_Entries taken from a collection:_
*****

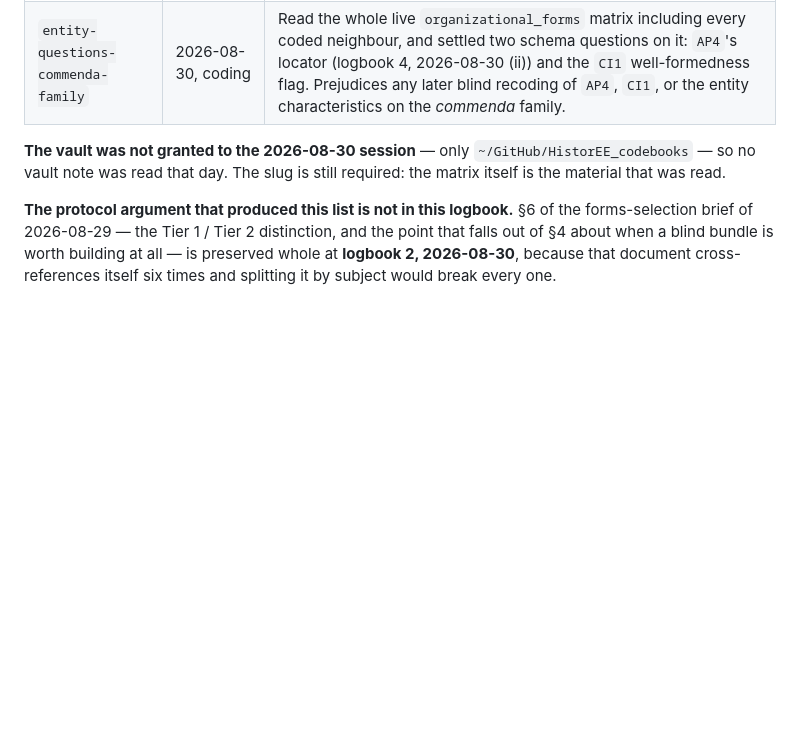
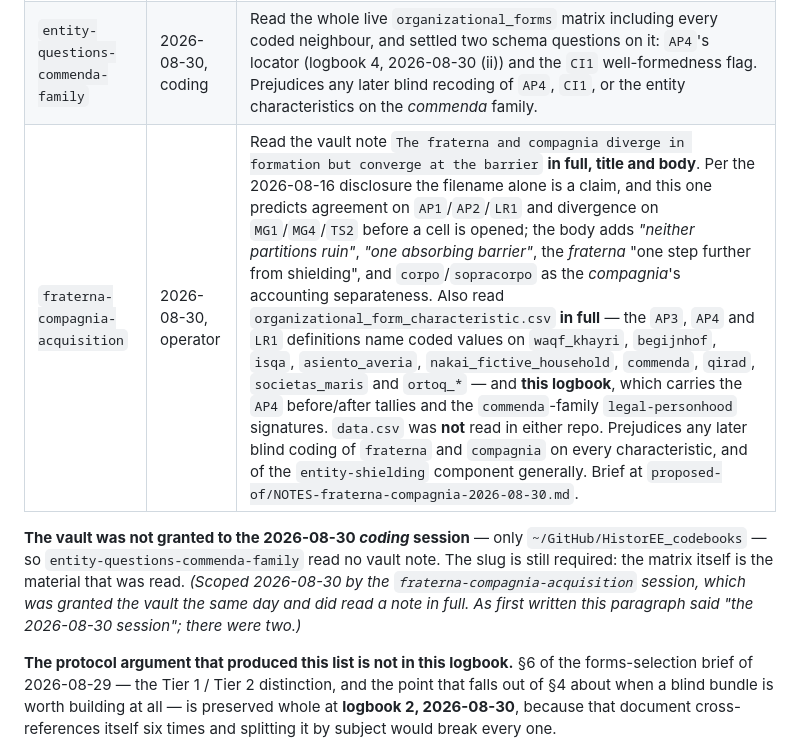
Before and after one commit to michaelschiltz/HistorEE_codebooks, a Markdown page: logbook/4. tests done and results used or discarded.md, the part around the change. GitHub-like rendering; blank space fills up the shorter version.

Commit message:
on the acquisition of fraterna vs. compagna material

```diff
--- a/logbook/4. tests done and results used or discarded.md
+++ b/logbook/4. tests done and results used or discarded.md
@@ -13,10 +13,13 @@ and never remove a line — a spent blind does not un-spend.
 |---|---|---|
 | `entity-census-scheme` | 2026-08-29, operator | Read the `MOC - Entity-shielding and corporate forms` note list — 33 note **titles** — and one note in full. Per the 2026-08-16 disclosure, in this vault a filename is a claim, so this spent the blind for the entity side. Proposed in §0 of the brief preserved at logbook 2, 2026-08-30. |
 | `entity-questions-commenda-family` | 2026-08-30, coding | Read the whole live `organizational_forms` matrix including every coded neighbour, and settled two schema questions on it: `AP4`'s locator (logbook 4, 2026-08-30 (ii)) and the `CI1` well-formedness flag. Prejudices any later blind recoding of `AP4`, `CI1`, or the entity characteristics on the *commenda* family. |
+| `fraterna-compagnia-acquisition` | 2026-08-30, operator | Read the vault note `The fraterna and compagnia diverge in formation but converge at the barrier` **in full, title and body**. Per the 2026-08-16 disclosure the filename alone is a claim, and this one predicts agreement on `AP1`/`AP2`/`LR1` and divergence on `MG1`/`MG4`/`TS2` before a cell is opened; the body adds *"neither partitions ruin"*, *"one absorbing barrier"*, the *fraterna* "one step further from shielding", and `corpo`/`sopracorpo` as the *compagnia*'s accounting separateness. Also read `organizational_form_characteristic.csv` **in full** — the `AP3`, `AP4` and `LR1` definitions name coded values on `waqf_khayri`, `begijnhof`, `isqa`, `asiento_averia`, `nakai_fictive_household`, `commenda`, `qirad`, `societas_maris` and `ortoq_*` — and **this logbook**, which carries the `AP4` before/after tallies and the `commenda`-family `legal-personhood` signatures. `data.csv` was **not** read in either repo. Prejudices any later blind coding of `fraterna` and `compagnia` on every characteristic, and of the `entity-shielding` component generally. Brief at `proposed-of/NOTES-fraterna-compagnia-2026-08-30.md`. |
 
-**The vault was not granted to the 2026-08-30 session** — only `~/GitHub/HistorEE_codebooks`
-— so no vault note was read that day. The slug is still required: the matrix itself is the
-material that was read.
+**The vault was not granted to the 2026-08-30 *coding* session** — only
+`~/GitHub/HistorEE_codebooks` — so `entity-questions-commenda-family` read no vault note. The slug
+is still required: the matrix itself is the material that was read. *(Scoped 2026-08-30 by the
+`fraterna-compagnia-acquisition` session, which was granted the vault the same day and did read a
+note in full. As first written this paragraph said "the 2026-08-30 session"; there were two.)*
 
 **The protocol argument that produced this list is not in this logbook.** §6 of the
 forms-selection brief of 2026-08-29 — the Tier 1 / Tier 2 distinction, and the point that
```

*****

_WHAT THE TASK REQUIRES:_ The count alone is needed: how many lines of these entries contain the word "used"?

_WRITTEN REPLY:_ 3